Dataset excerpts
________________________
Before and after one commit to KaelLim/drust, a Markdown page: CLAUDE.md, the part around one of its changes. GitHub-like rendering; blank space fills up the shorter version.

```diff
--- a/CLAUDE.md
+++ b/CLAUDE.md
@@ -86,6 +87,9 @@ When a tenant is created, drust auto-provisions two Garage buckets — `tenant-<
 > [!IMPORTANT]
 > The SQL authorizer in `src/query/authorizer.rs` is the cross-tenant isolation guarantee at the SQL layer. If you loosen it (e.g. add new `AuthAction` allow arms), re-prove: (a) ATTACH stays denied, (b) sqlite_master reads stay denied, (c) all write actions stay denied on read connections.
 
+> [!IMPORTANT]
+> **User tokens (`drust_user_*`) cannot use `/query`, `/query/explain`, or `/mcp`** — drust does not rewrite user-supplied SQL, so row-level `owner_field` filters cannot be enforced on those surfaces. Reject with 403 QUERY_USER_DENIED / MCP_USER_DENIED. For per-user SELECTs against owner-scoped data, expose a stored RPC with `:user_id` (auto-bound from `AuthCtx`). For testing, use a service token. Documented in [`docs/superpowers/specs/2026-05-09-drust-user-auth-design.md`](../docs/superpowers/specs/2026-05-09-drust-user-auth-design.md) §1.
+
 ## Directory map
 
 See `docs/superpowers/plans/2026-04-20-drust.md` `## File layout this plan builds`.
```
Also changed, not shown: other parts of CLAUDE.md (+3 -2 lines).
________________________
#### Exercise details
Reproduce the data exactly, character for character.

#### Response below
Before and after one commit to KaelLim/drust, a Markdown page: CLAUDE.md, the part around one of its changes. GitHub-like rendering; blank space fills up the shorter version.

```diff
--- a/CLAUDE.md
+++ b/CLAUDE.md
@@ -86,6 +87,9 @@ When a tenant is created, drust auto-provisions two Garage buckets — `tenant-<
 > [!IMPORTANT]
 > The SQL authorizer in `src/query/authorizer.rs` is the cross-tenant isolation guarantee at the SQL layer. If you loosen it (e.g. add new `AuthAction` allow arms), re-prove: (a) ATTACH stays denied, (b) sqlite_master reads stay denied, (c) all write actions stay denied on read connections.
 
+> [!IMPORTANT]
+> **User tokens (`drust_user_*`) cannot use `/query`, `/query/explain`, or `/mcp`** — drust does not rewrite user-supplied SQL, so row-level `owner_field` filters cannot be enforced on those surfaces. Reject with 403 QUERY_USER_DENIED / MCP_USER_DENIED. For per-user SELECTs against owner-scoped data, expose a stored RPC with `:user_id` (auto-bound from `AuthCtx`). For testing, use a service token. Documented in [`docs/superpowers/specs/2026-05-09-drust-user-auth-design.md`](../docs/superpowers/specs/2026-05-09-drust-user-auth-design.md) §1.
+
 ## Directory map
 
 See `docs/superpowers/plans/2026-04-20-drust.md` `## File layout this plan builds`.
```
Also changed, not shown: other parts of CLAUDE.md (+3 -2 lines).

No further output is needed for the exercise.